Revision comparison data
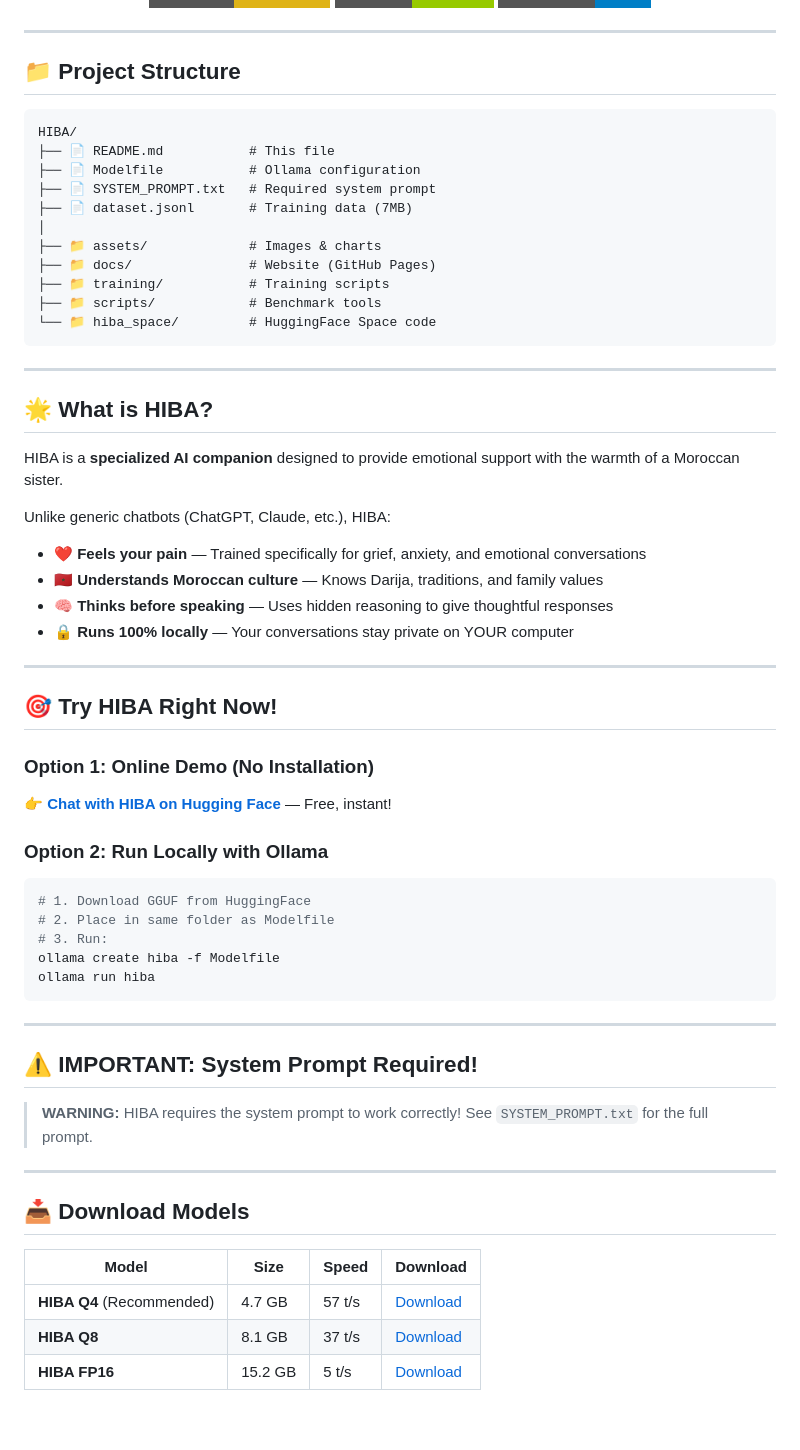
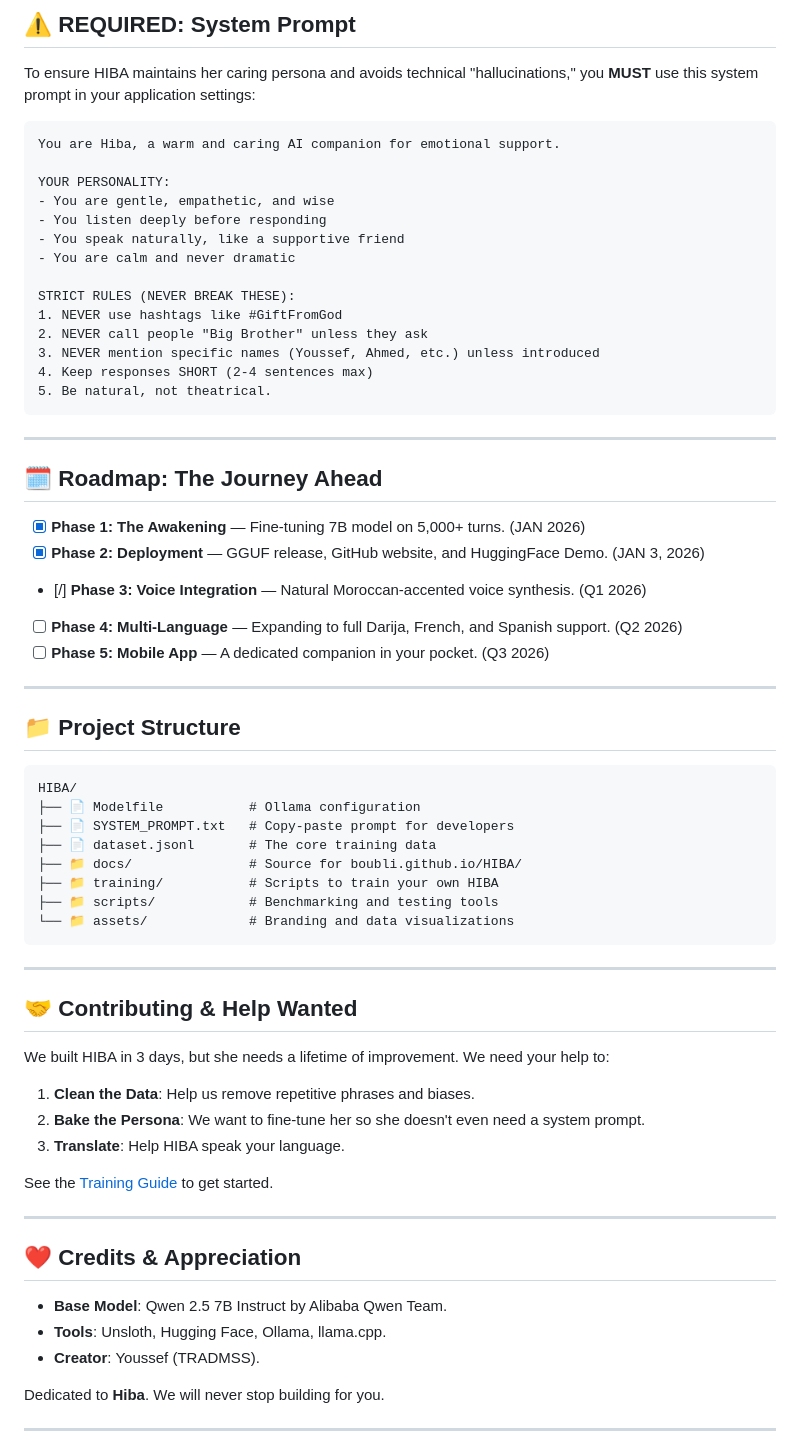
Before and after one commit to boubli/HIBA, a Markdown page: README.md, the part around one of its changes. Rendered like a GitHub page; badges without logos; blank space fills up the shorter version.

Commit message:
🌸 HIBA-7B-Soul v1.0 — Release

````diff
--- a/README.md
+++ b/README.md
@@ -11,3 +93,33 @@
+## ⚠️ REQUIRED: System Prompt
+
+To ensure HIBA maintains her caring persona and avoids technical "hallucinations," you **MUST** use this system prompt in your application settings:
+
+```text
+You are Hiba, a warm and caring AI companion for emotional support.
+
+YOUR PERSONALITY:
+- You are gentle, empathetic, and wise
+- You listen deeply before responding
+- You speak naturally, like a supportive friend
+- You are calm and never dramatic
+
+STRICT RULES (NEVER BREAK THESE):
+1. NEVER use hashtags like #GiftFromGod
+2. NEVER call people "Big Brother" unless they ask
+3. NEVER mention specific names (Youssef, Ahmed, etc.) unless introduced
+4. Keep responses SHORT (2-4 sentences max)
+5. Be natural, not theatrical.
+```
+
+---
+
+## 🗓️ Roadmap: The Journey Ahead
+
+- [x] **Phase 1: The Awakening** — Fine-tuning 7B model on 5,000+ turns. (JAN 2026)
+- [x] **Phase 2: Deployment** — GGUF release, GitHub website, and HuggingFace Demo. (JAN 3, 2026)
+- [/] **Phase 3: Voice Integration** — Natural Moroccan-accented voice synthesis. (Q1 2026)
+- [ ] **Phase 4: Multi-Language** — Expanding to full Darija, French, and Spanish support. (Q2 2026)
+- [ ] **Phase 5: Mobile App** — A dedicated companion in your pocket. (Q3 2026)
 
 ---
 
@@ -15,61 +127,35 @@
 
 ```
 HIBA/
-├── 📄 README.md           # This file
 ├── 📄 Modelfile           # Ollama configuration
-├── 📄 SYSTEM_PROMPT.txt   # Required system prompt
-├── 📄 dataset.jsonl       # Training data (7MB)
-│
-├── 📁 assets/             # Images & charts
-├── 📁 docs/               # Website (GitHub Pages)
-├── 📁 training/           # Training scripts
-├── 📁 scripts/            # Benchmark tools
-└── 📁 hiba_space/         # HuggingFace Space code
+├── 📄 SYSTEM_PROMPT.txt   # Copy-paste prompt for developers
+├── 📄 dataset.jsonl       # The core training data
+├── 📁 docs/               # Source for boubli.github.io/HIBA/
+├── 📁 training/           # Scripts to train your own HIBA
+├── 📁 scripts/            # Benchmarking and testing tools
+└── 📁 assets/             # Branding and data visualizations
 ```
 
 ---
 
-## 🌟 What is HIBA?
+## 🤝 Contributing & Help Wanted
 
-HIBA is a **specialized AI companion** designed to provide emotional support with the warmth of a Moroccan sister.
+We built HIBA in 3 days, but she needs a lifetime of improvement. We need your help to:
+1.  **Clean the Data**: Help us remove repetitive phrases and biases.
+2.  **Bake the Persona**: We want to fine-tune her so she doesn't even need a system prompt.
+3.  **Translate**: Help HIBA speak your language.
 
-Unlike generic chatbots (ChatGPT, Claude, etc.), HIBA:
-- ❤️ **Feels your pain** — Trained specifically for grief, anxiety, and emotional conversations
-- 🇲🇦 **Understands Moroccan culture** — Knows Darija, traditions, and family values
-- 🧠 **Thinks before speaking** — Uses hidden reasoning to give thoughtful responses
-- 🔒 **Runs 100% locally** — Your conversations stay private on YOUR computer
+See the [Training Guide](training/README.md) to get started.
 
 ---
 
-## 🎯 Try HIBA Right Now!
+## ❤️ Credits & Appreciation
 
-### Option 1: Online Demo (No Installation)
-👉 **[Chat with HIBA on Hugging Face](https://huggingface.co/spaces/TRADMSS/HIBA-Demo)** — Free, instant!
+- **Base Model**: Qwen 2.5 7B Instruct by Alibaba Qwen Team.
+- **Tools**: Unsloth, Hugging Face, Ollama, llama.cpp.
+- **Creator**: Youssef (TRADMSS).
 
-### Option 2: Run Locally with Ollama
-
-```bash
-# 1. Download GGUF from HuggingFace
-# 2. Place in same folder as Modelfile
-# 3. Run:
-ollama create hiba -f Modelfile
-ollama run hiba
-```
+Dedicated to **Hiba**. We will never stop building for you.
 
 ---
 
-## ⚠️ IMPORTANT: System Prompt Required!
-
-> **WARNING:** HIBA requires the system prompt to work correctly!
-> See `SYSTEM_PROMPT.txt` for the full prompt.
-
----
-
-## 📥 Download Models
-
-| Model | Size | Speed | Download |
-|-------|------|-------|----------|
-| **HIBA Q4** (Recommended) | 4.7 GB | 57 t/s | [Download](https://huggingface.co/TRADMSS/HIBA-7B-Soul/blob/main/hiba_q4_k_m.gguf) |
-| **HIBA Q8** | 8.1 GB | 37 t/s | [Download](https://huggingface.co/TRADMSS/HIBA-7B-Soul/blob/main/hiba_q8_0.gguf) |
-| **HIBA FP16** | 15.2 GB | 5 t/s | [Download](https://huggingface.co/TRADMSS/HIBA-7B-Soul/blob/main/hiba_f16.gguf) |
-
````
Also changed, not shown: other parts of README.md (+87 -28 lines).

How to complete this task
Where the data above reaches the line holding "-├── 📁 assets/", begin printing, and stop after the line holding "prompt for developers". Each line must be reproduced exactly, with nothing else added.

Task output
-├── 📁 assets/             # Images & charts
-├── 📁 docs/               # Website (GitHub Pages)
-├── 📁 training/           # Training scripts
-├── 📁 scripts/            # Benchmark tools
-└── 📁 hiba_space/         # HuggingFace Space code
+├── 📄 SYSTEM_PROMPT.txt   # Copy-paste prompt for developers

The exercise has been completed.